The pictures get left out, but everything else in the listing below must be duplicated exactly.

_Data records_
* * * * * * *

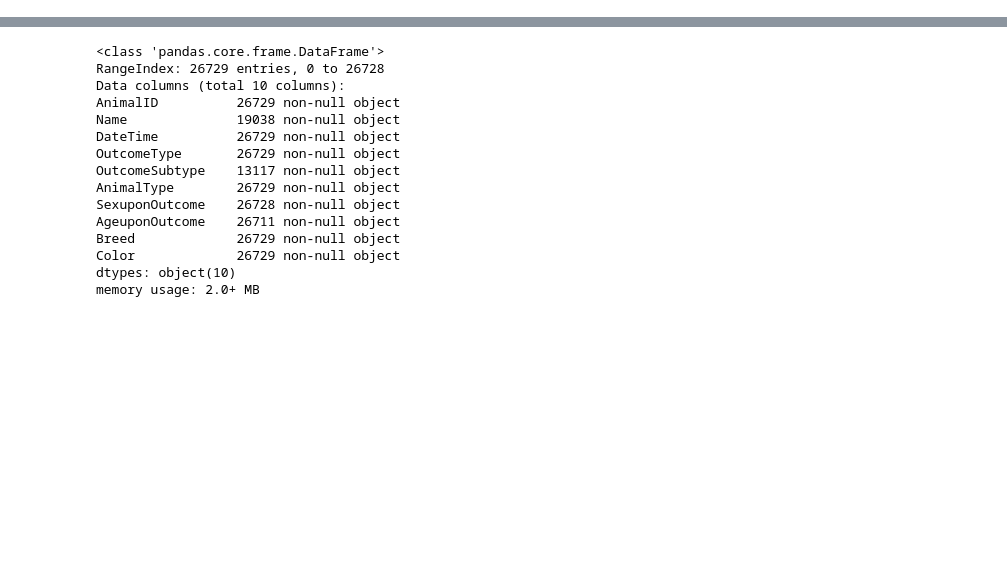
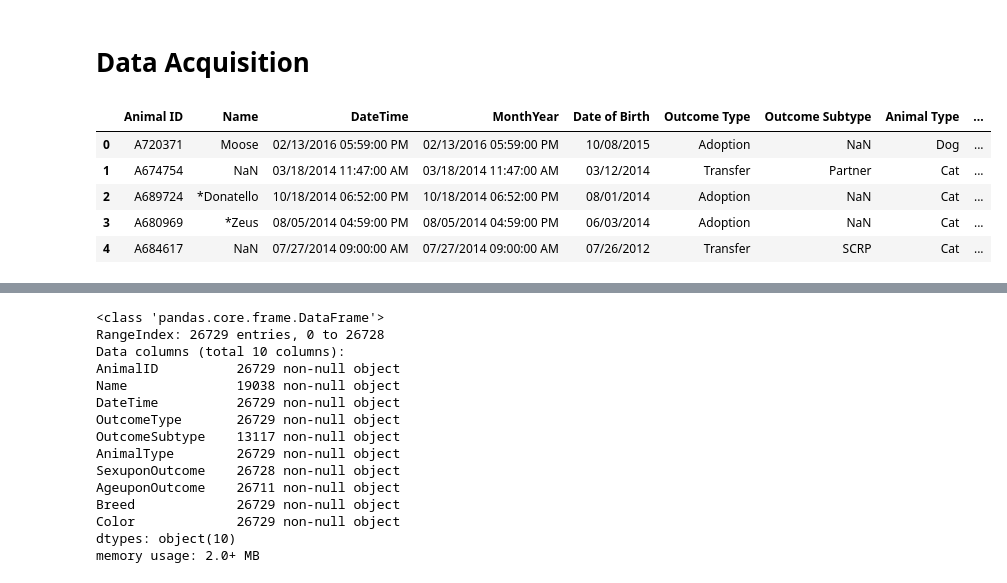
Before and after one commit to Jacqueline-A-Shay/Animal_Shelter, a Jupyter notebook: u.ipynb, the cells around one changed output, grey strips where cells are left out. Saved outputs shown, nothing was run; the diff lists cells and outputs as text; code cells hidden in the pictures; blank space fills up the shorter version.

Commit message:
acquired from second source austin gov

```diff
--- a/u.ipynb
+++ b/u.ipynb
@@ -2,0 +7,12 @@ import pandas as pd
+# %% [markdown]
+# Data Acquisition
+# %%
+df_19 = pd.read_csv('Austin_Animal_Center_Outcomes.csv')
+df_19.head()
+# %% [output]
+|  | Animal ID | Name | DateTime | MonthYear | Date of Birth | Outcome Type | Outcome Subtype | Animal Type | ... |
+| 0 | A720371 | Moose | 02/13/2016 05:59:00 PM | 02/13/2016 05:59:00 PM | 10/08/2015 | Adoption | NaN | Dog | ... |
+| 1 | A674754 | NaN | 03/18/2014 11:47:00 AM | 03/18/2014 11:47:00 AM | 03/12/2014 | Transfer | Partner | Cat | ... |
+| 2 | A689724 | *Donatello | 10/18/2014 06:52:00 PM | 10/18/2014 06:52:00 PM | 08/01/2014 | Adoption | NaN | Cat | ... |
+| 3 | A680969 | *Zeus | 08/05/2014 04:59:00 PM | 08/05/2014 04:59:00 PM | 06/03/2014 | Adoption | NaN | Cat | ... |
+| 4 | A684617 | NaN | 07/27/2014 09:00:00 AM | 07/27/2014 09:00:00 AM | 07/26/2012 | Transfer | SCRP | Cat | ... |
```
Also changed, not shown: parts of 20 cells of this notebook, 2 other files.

* * * * * * *

_Result of the task_
Before and after one commit to Jacqueline-A-Shay/Animal_Shelter, a Jupyter notebook: u.ipynb, the cells around one changed output, grey strips where cells are left out. Saved outputs shown, nothing was run; the diff lists cells and outputs as text; code cells hidden in the pictures; blank space fills up the shorter version.

Commit message:
acquired from second source austin gov

```diff
--- a/u.ipynb
+++ b/u.ipynb
@@ -2,0 +7,12 @@ import pandas as pd
+# %% [markdown]
+# Data Acquisition
+# %%
+df_19 = pd.read_csv('Austin_Animal_Center_Outcomes.csv')
+df_19.head()
+# %% [output]
+|  | Animal ID | Name | DateTime | MonthYear | Date of Birth | Outcome Type | Outcome Subtype | Animal Type | ... |
+| 0 | A720371 | Moose | 02/13/2016 05:59:00 PM | 02/13/2016 05:59:00 PM | 10/08/2015 | Adoption | NaN | Dog | ... |
+| 1 | A674754 | NaN | 03/18/2014 11:47:00 AM | 03/18/2014 11:47:00 AM | 03/12/2014 | Transfer | Partner | Cat | ... |
+| 2 | A689724 | *Donatello | 10/18/2014 06:52:00 PM | 10/18/2014 06:52:00 PM | 08/01/2014 | Adoption | NaN | Cat | ... |
+| 3 | A680969 | *Zeus | 08/05/2014 04:59:00 PM | 08/05/2014 04:59:00 PM | 06/03/2014 | Adoption | NaN | Cat | ... |
+| 4 | A684617 | NaN | 07/27/2014 09:00:00 AM | 07/27/2014 09:00:00 AM | 07/26/2012 | Transfer | SCRP | Cat | ... |
```
Also changed, not shown: parts of 20 cells of this notebook, 2 other files.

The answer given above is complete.